▸ Problem to work on:
A faithful copy of the listing below is needed, one that contains no pictures.

▸ Available records:
»»
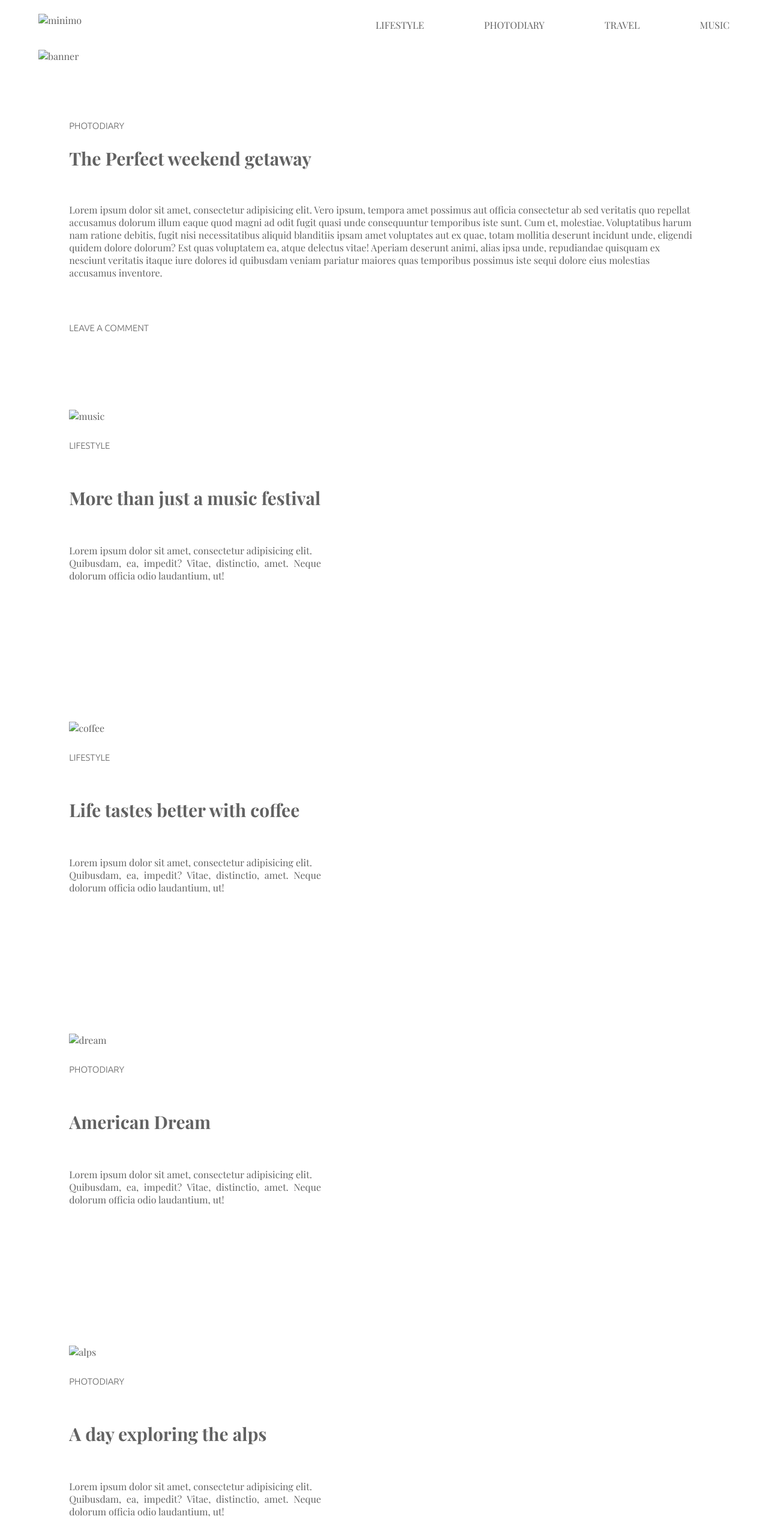
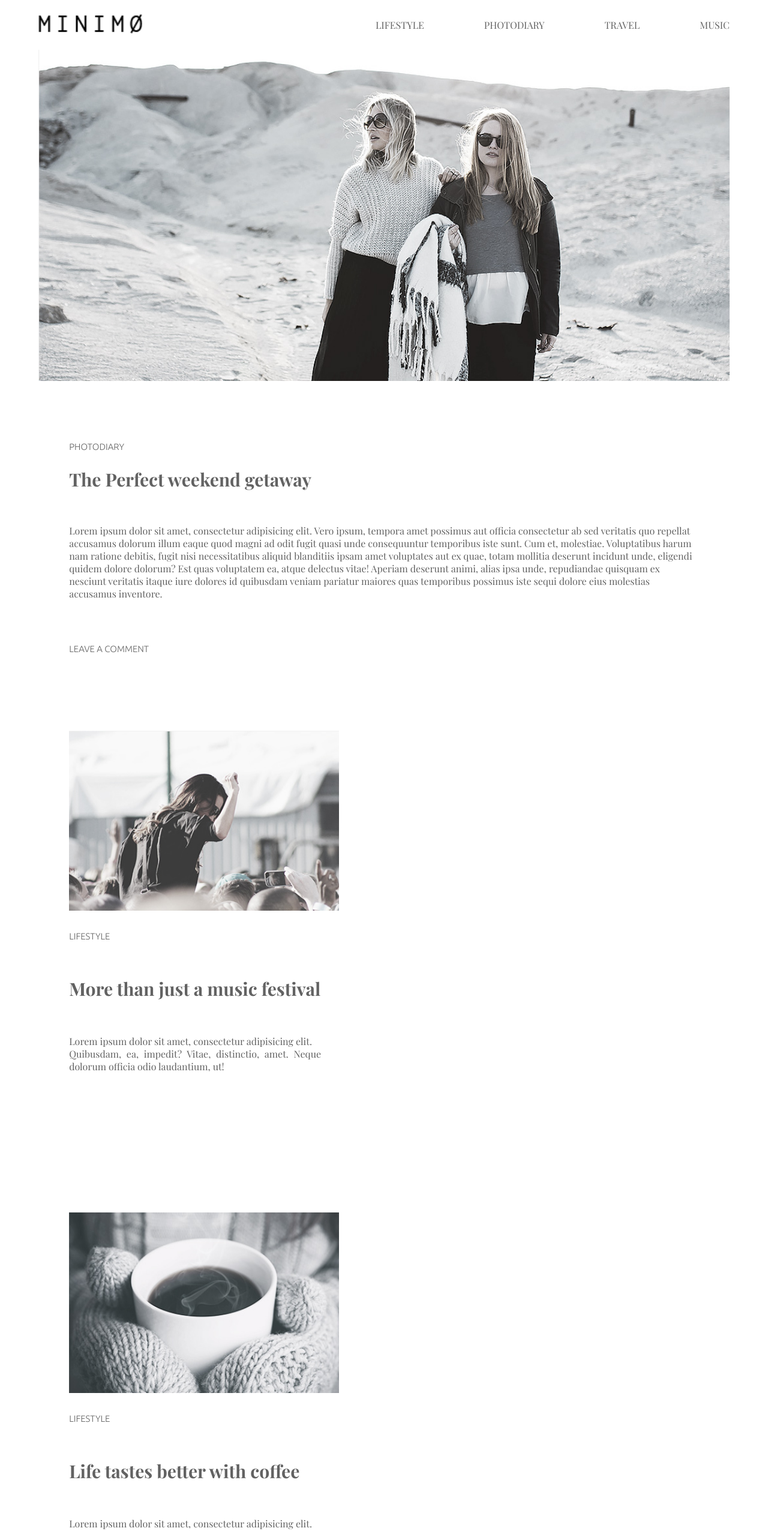
Before and after one commit to amuntaseer91/Assignment_12, a plain HTML site: page index.html in a window 1280 px wide. Shown: the top 2552 px of the page at 60% size. Drawn offline with nearby package versions, Linux system fonts and the light colour scheme; files that its build step writes are made by us from their sources; a web font is replaced by a local one.

Commit message:
Update index.html

```diff
--- a/index.html
+++ b/index.html
@@ -2,7 +2,7 @@
 <html lang="en">
 <head>
 	<meta charset="utf-8">
-	<link rel="stylesheet" type="text/css" href="css/style.css">
+	<link rel="stylesheet" type="text/css" href="style.css">
 	<link href="https://fonts.googleapis.com/css2?family=Inconsolata&family=Playfair+Display:ital,wght@0,400;0,700;0,900;1,400&family=Ubuntu:wght@300&display=swap" rel="stylesheet">
 	<link href="https://fonts.googleapis.com/icon?family=Material+Icons" rel="stylesheet">
 	<link rel="stylesheet" href="https://cdnjs.cloudflare.com/ajax/libs/font-awesome/4.7.0/css/font-awesome.min.css">
@@ -13,7 +13,7 @@
 	<header>
 		<div class="container">
 			<div class="logo">
-				<img src="image/logo.png" alt="minimo">
+				<img src="logo.png" alt="minimo">
 			</div>
 			<nav class="menu">
 				<ul>
@@ -31,7 +31,7 @@
 	<section class="banner">
 		<div class="container">
 			<div class="b_img">
-				<img src="image/banner.jpg" alt="banner">
+				<img src="banner.jpg" alt="banner">
 			</div>
 		</div>
 	</section>
@@ -52,7 +52,7 @@
 	<section >
 		<div class="wrapper">
 			<div class="single_item ">
-				<img src="image/music.jpg" alt="music">
+				<img src="music.jpg" alt="music">
 				<br>
 				<small>LIFESTYLE</small>
 				<h3>More than just a music festival</h3>
@@ -61,7 +61,7 @@
 			</div>
 
 			<div class="single_item">
-				<img src="image/coffee.jpg" alt="coffee">
+				<img src="coffee.jpg" alt="coffee">
 				<br>
 				<small>LIFESTYLE</small>
 				<h3>Life tastes better with coffee</h3>
@@ -70,7 +70,7 @@
 			</div>
 
 			<div class="single_item">
-				<img src="image/dream.jpg" alt="dream">
+				<img src="dream.jpg" alt="dream">
 				<br>
 				<small>PHOTODIARY</small>
 				<h3>American Dream</h3>
@@ -79,7 +79,7 @@
 			</div>
 
 			<div class="single_item">
-				<img src="image/alps.jpg" alt="alps">
+				<img src="alps.jpg" alt="alps">
 				<br>
 				<small>PHOTODIARY</small>
 				<h3>A day exploring the alps</h3>
@@ -110,7 +110,7 @@
 	<section>
 		<div class="wrapper">
 			<div class="single_item ">
-				<img src="image/running.jpg" alt="music">
+				<img src="running.jpg" alt="music">
 				<br>
 				<small>LIFESTYLE</small>
 				<h3>Top 10 song for running</h3>
@@ -119,7 +119,7 @@
 			</div>
 
 			<div class="single_item">
-				<img src="image/road.jpg" alt="coffee">
+				<img src="road.jpg" alt="coffee">
 				<br>
 				<small>LIFESTYLE</small>
 				<h3>Cold winter days</h3>
```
««
▸ Problem solution:
Before and after one commit to amuntaseer91/Assignment_12, a plain HTML site: page index.html in a window 1280 px wide. Shown: the top 2552 px of the page at 60% size. Drawn offline with nearby package versions, Linux system fonts and the light colour scheme; files that its build step writes are made by us from their sources; a web font is replaced by a local one.

Commit message:
Update index.html

```diff
--- a/index.html
+++ b/index.html
@@ -2,7 +2,7 @@
 <html lang="en">
 <head>
 	<meta charset="utf-8">
-	<link rel="stylesheet" type="text/css" href="css/style.css">
+	<link rel="stylesheet" type="text/css" href="style.css">
 	<link href="https://fonts.googleapis.com/css2?family=Inconsolata&family=Playfair+Display:ital,wght@0,400;0,700;0,900;1,400&family=Ubuntu:wght@300&display=swap" rel="stylesheet">
 	<link href="https://fonts.googleapis.com/icon?family=Material+Icons" rel="stylesheet">
 	<link rel="stylesheet" href="https://cdnjs.cloudflare.com/ajax/libs/font-awesome/4.7.0/css/font-awesome.min.css">
@@ -13,7 +13,7 @@
 	<header>
 		<div class="container">
 			<div class="logo">
-				<img src="image/logo.png" alt="minimo">
+				<img src="logo.png" alt="minimo">
 			</div>
 			<nav class="menu">
 				<ul>
@@ -31,7 +31,7 @@
 	<section class="banner">
 		<div class="container">
 			<div class="b_img">
-				<img src="image/banner.jpg" alt="banner">
+				<img src="banner.jpg" alt="banner">
 			</div>
 		</div>
 	</section>
@@ -52,7 +52,7 @@
 	<section >
 		<div class="wrapper">
 			<div class="single_item ">
-				<img src="image/music.jpg" alt="music">
+				<img src="music.jpg" alt="music">
 				<br>
 				<small>LIFESTYLE</small>
 				<h3>More than just a music festival</h3>
@@ -61,7 +61,7 @@
 			</div>
 
 			<div class="single_item">
-				<img src="image/coffee.jpg" alt="coffee">
+				<img src="coffee.jpg" alt="coffee">
 				<br>
 				<small>LIFESTYLE</small>
 				<h3>Life tastes better with coffee</h3>
@@ -70,7 +70,7 @@
 			</div>
 
 			<div class="single_item">
-				<img src="image/dream.jpg" alt="dream">
+				<img src="dream.jpg" alt="dream">
 				<br>
 				<small>PHOTODIARY</small>
 				<h3>American Dream</h3>
@@ -79,7 +79,7 @@
 			</div>
 
 			<div class="single_item">
-				<img src="image/alps.jpg" alt="alps">
+				<img src="alps.jpg" alt="alps">
 				<br>
 				<small>PHOTODIARY</small>
 				<h3>A day exploring the alps</h3>
@@ -110,7 +110,7 @@
 	<section>
 		<div class="wrapper">
 			<div class="single_item ">
-				<img src="image/running.jpg" alt="music">
+				<img src="running.jpg" alt="music">
 				<br>
 				<small>LIFESTYLE</small>
 				<h3>Top 10 song for running</h3>
@@ -119,7 +119,7 @@
 			</div>
 
 			<div class="single_item">
-				<img src="image/road.jpg" alt="coffee">
+				<img src="road.jpg" alt="coffee">
 				<br>
 				<small>LIFESTYLE</small>
 				<h3>Cold winter days</h3>
```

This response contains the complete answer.